States back into the Union after the Civil War. But this is the simplest form of the term. Many amendments, laws and political decisions were agreed upon that altered the way the country was ran. From deciding freedmen’s place in society to building a brand new economy and legal system the South had plenty of things to discuss and settle. The success of Reconstruction is constantly debated. In some ways it was helpful but in others manipulative and racist. With the Civil War’s end in 1866 and the passing of the 13th amendment that abolished slavery, the South needed a large amount of economic charity and political guidance. Instantly, the North came up with a few possible plans for the South’s future. They had already witnessed the black codes, a system that limited African American rights/freedoms, and instinctively thought they were trying to resurrect the “old South.” Radical Republicans and other political groups had their views on what the South was about to become. Eventually, the Civil Rights Act was passed. This act stated that all persons born in the United States were citizens regardless of race, color, or previous servitude. (except Native Americans) Many activists were ecstatic that Congress was finally taking notice of the newly freed slaves. Another amendment was passed shortly after that solidified the Civil Rights Act. The 14th amendment gave former slaves full citizenship, but they still not achieve full equality. Sooner than later, the new state constitutions would be drafted. A large percentage of the people involved were farmers and African Americans.

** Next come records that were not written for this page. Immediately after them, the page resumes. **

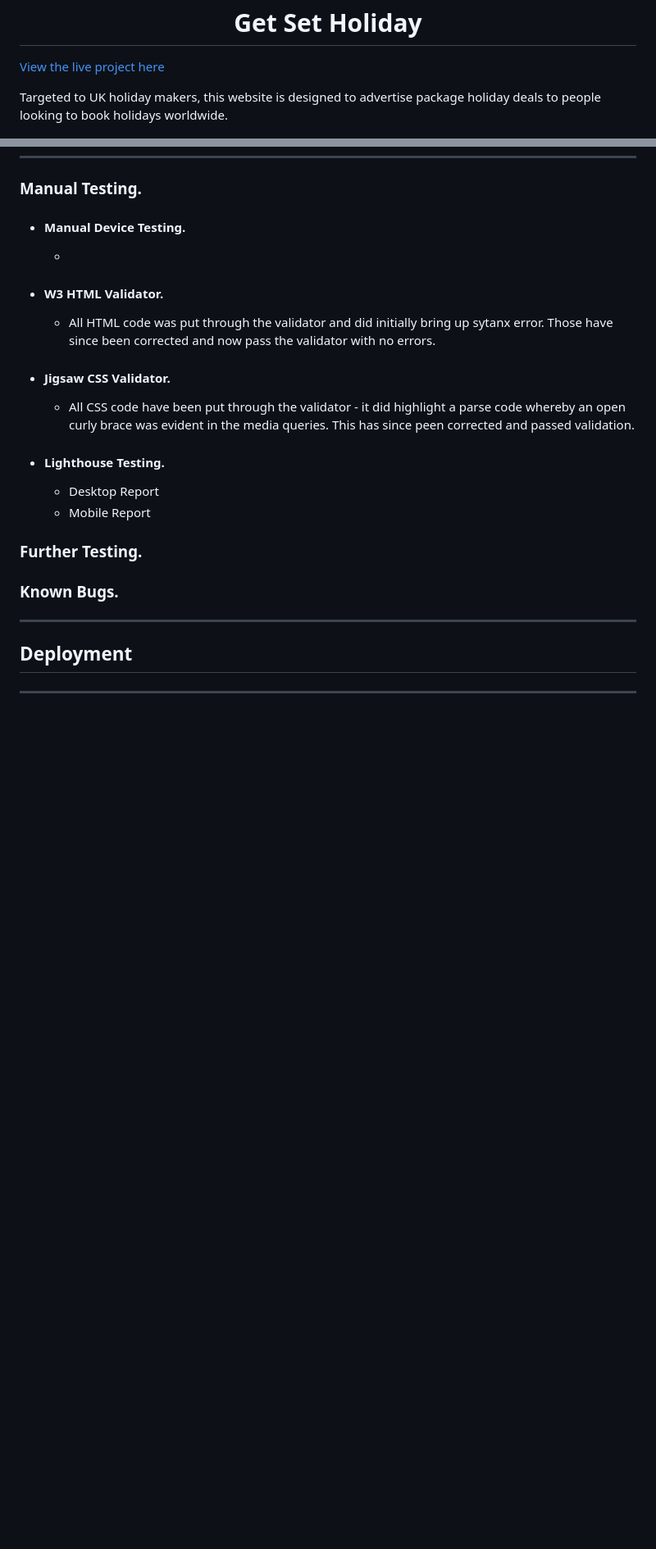
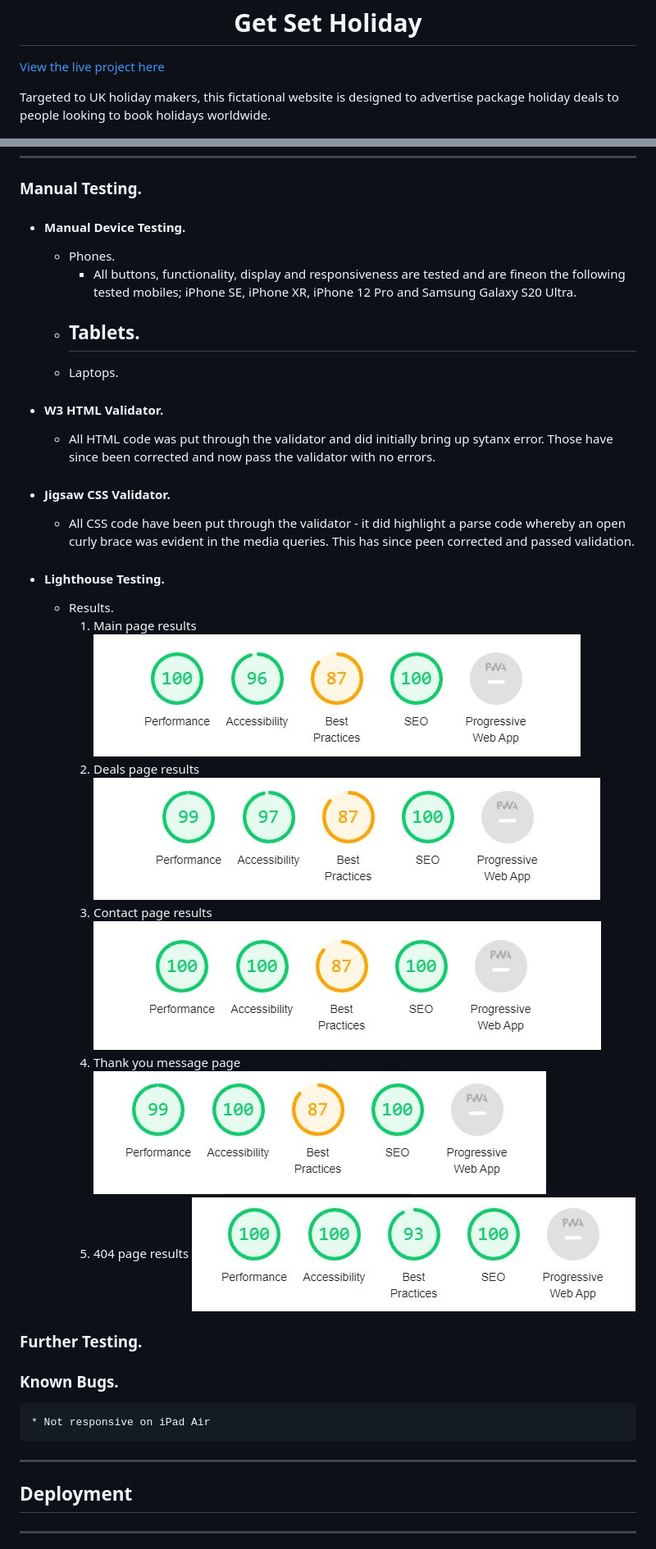
Before and after one commit to BegumDev/GetSetHoliday, a Markdown page: README.md, 2 parts joined by grey strips. Shown: that part at 82% size. Rendered like a GitHub page; pictures changed too: assets/images/lighthouse-404.JPG (added), assets/images/lighthouse-contact.JPG (added), assets/images/lighthouse-deals.JPG (added); blank space fills up the shorter version.

Commit message:
add lighthouse testing results

```diff
--- a/README.md
+++ b/README.md
@@ -2,7 +2,7 @@
 
 [View the live project here](https://begumdev.github.io/GetSetHoliday/index.html)
 
-Targeted to UK holiday makers, this website is designed to advertise package holiday deals to people looking to book holidays worldwide.
+Targeted to UK holiday makers, this fictational website is designed to advertise package holiday deals to people looking to book holidays worldwide.
 
 ![Image of the website on desktop, laptop, tablet and mobile](assets/images/AmIResponsiveImg.JPG)
 
@@ -121,16 +121,25 @@ Targeted to UK holiday makers, this website is designed to advertise package hol
 ***
 ### Manual Testing.
 * #### Manual Device Testing.
-    *
+    * Phones.
+        - All buttons, functionality, display and responsiveness are tested and are fineon the following tested mobiles; iPhone SE, iPhone XR, iPhone 12 Pro and Samsung Galaxy S20 Ultra.
+    * Tablets.
+        -
+    * Laptops.
 * #### W3 HTML Validator.
     * All HTML code was put through the validator and did initially bring up sytanx error. Those have since been corrected and now pass the validator with no errors.
 * #### Jigsaw CSS Validator.
     * All CSS code have been put through the validator - it did highlight a parse code whereby an open curly brace was evident in the media queries. This has since peen corrected and passed validation.
 * #### Lighthouse Testing.
-    * Desktop Report
-    * Mobile Report
+    * Results.
+        1. Main page results ![Lighthouse results of the main page](assets/images/lighthouse-main.JPG)
+        2. Deals page results ![Lighthouse results of the deals page](assets/images/lighthouse-deals.JPG)
+        3. Contact page results ![Lighthouse results of the contact page](assets/images/lighthouse-contact.JPG)
+        4. Thank you message page ![Lighthouse results of the thank you page](assets/images/lighthouse-thanks.JPG)
+        5. 404 page results ![Lighthouse results of the 404 error page](assets/images/lighthouse-404.JPG)
 ### Further Testing.
 ### Known Bugs.
+    * Not responsive on iPad Air
 ***
 ## Deployment
 ***
```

African American were greatly important to this process because of the fact they had been denied a voice in the government for so long. Despite these great advancements, two new forms of farming were taking over the lives of many former slaves. The share-cropping and contract system were legalized forms of slavery that kept its workers in a never ending cycle of poverty. This was just one of the many setbacks for African Americans. Poll tax, or a newly established tax by the state governments forcing African Americans to pay to vote, sabotaged the 15th amendment. The 15th amendment ranted former male slaves the right to vote. Because of these taxes and farming systems, former slaves could not afford to vote and were yet again denied a voice in the government. Everything was progressing in the wrong direction. Even the government was in poor shape. The Grant administration was collapsing amidst scandal and economic depression. Grant had been foolishly appointing his army buddies and wife’s male relatives that were inexperienced and unqualified for government positions. He took part in bribes and deviously handled federal funds too. A nation wide panic spread in 1873 and banks completely ran out of business. People were beginning to lose interest in Reconstruction and blamed the country’s problems on the Republicans, the majority in office at the time. Finally, the final blow in Reconstruction occurred. The Compromise of 1877 did not settle many things. The terms were the government would agree to remove federal troops set up in the South, land grants and loans would be provided for railroad construction linking the South to the West coast, Hayes would be elected the President due to the close race, and Hayes would appoint a Democrat to this cabinet. Lastly, the

Republicans would promise to respect the civil and political rights of African Americans. This was such a loose term that it almost didn’t mean anything if written on paper. The compromise was one of the worst thought up of in American history and a disappointment to African Americans alike. Reconstruction had been unsuccessful in more ways than one. It produced a legalized form of slavery. It led to scandal and economic depression. But most importantly it failed in the ultimate goal of granting full equality to African Americans. A disappointment to most political leaders, Reconstruction did not benefit the country in a productive manner, and that is an American shame.